Barcode offenders have been assigned to a special prison.
A 27-year old Serbian immigrant in Indiana stole $70,000 in merchandise from a Lowe’s store by creating fake bar code stickers for low priced items and sticking them on high priced items. He’d pay the lower price, then either return them and get the higher price, or sell them on eBay. Branko Nenadic, who’d been in this country for almost 10 years, pulled off this scam in about 100 stores in a dozen states.
He was caught. His penalty? Fifteen months in jail, and possible deportation.
He obviously wasn’t thinking about the risks he was taking versus the rewards he was getting. He only stole an average of $7,000 a year, and may be deported as a result.
If only he had thought big, like this ring of crooks in Ohio.
Tommy Joe Tidwell, 35, led a group that stole merchandise by altering UPC labels. He and three others replaced the codes with labels printed on his home computer. They put the labels on products in stores in five different states, bought them for a cheaper price and sold them on eBay. But in their case, they made over $1 million in one year.
Online, Mr. Tidwell looked like a successful eBay merchant with glowing scores, selling brand-new products at good prices. He was caught when a detective in Ohio got a tip from a suspicious eBay customer about an item that still had price tags attached from a local store. That led to eBay releasing files to the police, local retailers being alerted about the scam, and an employee at KMart recognizing Mr. Tidwell, who fled on foot and was arrested at a White Castle burger joint.
Mr. Tidwell was sentenced to 7 years in prison.
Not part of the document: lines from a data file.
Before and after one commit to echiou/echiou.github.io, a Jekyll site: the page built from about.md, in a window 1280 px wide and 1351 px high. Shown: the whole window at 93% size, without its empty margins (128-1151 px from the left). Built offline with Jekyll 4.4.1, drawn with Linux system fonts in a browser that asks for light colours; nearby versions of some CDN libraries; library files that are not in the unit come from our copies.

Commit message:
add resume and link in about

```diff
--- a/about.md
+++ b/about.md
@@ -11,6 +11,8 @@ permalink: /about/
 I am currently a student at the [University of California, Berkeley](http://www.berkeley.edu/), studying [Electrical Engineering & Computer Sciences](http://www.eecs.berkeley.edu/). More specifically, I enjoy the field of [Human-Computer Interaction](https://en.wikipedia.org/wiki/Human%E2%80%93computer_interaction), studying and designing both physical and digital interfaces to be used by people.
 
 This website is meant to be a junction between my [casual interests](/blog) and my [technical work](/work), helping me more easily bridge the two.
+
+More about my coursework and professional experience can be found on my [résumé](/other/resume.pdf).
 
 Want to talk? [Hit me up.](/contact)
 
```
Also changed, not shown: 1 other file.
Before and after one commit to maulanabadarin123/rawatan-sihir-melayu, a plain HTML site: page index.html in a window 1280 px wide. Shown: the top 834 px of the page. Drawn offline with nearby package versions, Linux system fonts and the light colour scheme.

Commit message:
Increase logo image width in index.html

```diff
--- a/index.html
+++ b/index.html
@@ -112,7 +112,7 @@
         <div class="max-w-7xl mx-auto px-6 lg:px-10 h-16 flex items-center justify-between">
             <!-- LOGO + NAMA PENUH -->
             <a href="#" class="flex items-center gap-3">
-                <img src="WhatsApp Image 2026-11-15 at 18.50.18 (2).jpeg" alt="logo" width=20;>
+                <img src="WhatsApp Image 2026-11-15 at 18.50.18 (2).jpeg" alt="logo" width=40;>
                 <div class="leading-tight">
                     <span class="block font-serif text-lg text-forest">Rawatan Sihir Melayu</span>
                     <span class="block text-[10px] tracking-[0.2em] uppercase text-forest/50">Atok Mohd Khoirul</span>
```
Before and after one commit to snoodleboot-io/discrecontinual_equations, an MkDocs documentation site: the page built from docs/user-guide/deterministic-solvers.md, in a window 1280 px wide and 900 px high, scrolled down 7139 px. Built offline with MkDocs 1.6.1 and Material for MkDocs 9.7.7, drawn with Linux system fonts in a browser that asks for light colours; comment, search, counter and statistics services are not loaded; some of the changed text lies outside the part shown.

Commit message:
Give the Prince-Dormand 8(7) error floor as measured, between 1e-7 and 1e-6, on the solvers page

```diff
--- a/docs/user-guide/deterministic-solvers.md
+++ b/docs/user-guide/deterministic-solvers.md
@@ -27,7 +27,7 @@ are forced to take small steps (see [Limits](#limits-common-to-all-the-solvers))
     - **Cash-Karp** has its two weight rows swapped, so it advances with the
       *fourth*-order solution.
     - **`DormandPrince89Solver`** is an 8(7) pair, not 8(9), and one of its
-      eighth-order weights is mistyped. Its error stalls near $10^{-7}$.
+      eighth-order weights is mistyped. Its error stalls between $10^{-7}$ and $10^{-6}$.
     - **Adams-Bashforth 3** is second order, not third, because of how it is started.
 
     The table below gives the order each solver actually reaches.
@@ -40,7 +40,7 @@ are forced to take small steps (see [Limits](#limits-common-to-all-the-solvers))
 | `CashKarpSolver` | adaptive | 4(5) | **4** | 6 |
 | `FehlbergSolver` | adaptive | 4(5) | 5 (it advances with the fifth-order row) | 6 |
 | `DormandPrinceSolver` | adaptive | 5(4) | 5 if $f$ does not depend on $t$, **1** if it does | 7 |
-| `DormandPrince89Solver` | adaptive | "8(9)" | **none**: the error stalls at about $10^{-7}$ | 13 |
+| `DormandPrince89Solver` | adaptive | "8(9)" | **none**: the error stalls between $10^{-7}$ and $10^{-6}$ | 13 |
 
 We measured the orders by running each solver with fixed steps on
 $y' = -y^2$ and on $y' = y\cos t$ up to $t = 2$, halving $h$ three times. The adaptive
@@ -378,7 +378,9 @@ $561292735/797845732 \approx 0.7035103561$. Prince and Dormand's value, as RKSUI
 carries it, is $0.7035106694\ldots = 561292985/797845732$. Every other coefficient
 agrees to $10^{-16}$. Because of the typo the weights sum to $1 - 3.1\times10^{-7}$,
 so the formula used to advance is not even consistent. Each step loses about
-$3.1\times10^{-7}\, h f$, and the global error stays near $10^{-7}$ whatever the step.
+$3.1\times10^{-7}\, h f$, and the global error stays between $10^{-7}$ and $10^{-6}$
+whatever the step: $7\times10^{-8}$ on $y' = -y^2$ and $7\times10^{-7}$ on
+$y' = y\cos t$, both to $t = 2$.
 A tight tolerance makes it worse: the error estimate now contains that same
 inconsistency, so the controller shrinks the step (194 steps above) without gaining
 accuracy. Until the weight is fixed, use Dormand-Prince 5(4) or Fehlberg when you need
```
A bit lower on the scale of barcode crimes is Mr. Ashok Kumar Patel, aged 38, of Stoke-on-Trent, England. He used fake barcodes to save himself about $20 on four bottles of Listerine mouthwash.
He was jailed for 20 weeks.
Mr. Patel had previous convictions for dishonesty, fraud and forgery, and had only recently been released from jail.
His lawyer said Mr. Patel’s latest crime showed "a lack of sophistication."
– Man gets 15 months in scam targeting Lowe’s stores, Chicago Tribune>>
– Huber detective cracks scam – Breaks up ring of thieves who were putting low cost bar codes on costly merchandise, Dayton Daily News>>
– Dayton man admits role in $1M theft ring – Tommy Joe Tidwell placed fraudulent UPC codes on merchandise, then bought the items at a reduced price, Dayton Daily News>>
– Stoke conman loses appeal on supermarket barcode scam, Coventry Telegraph>>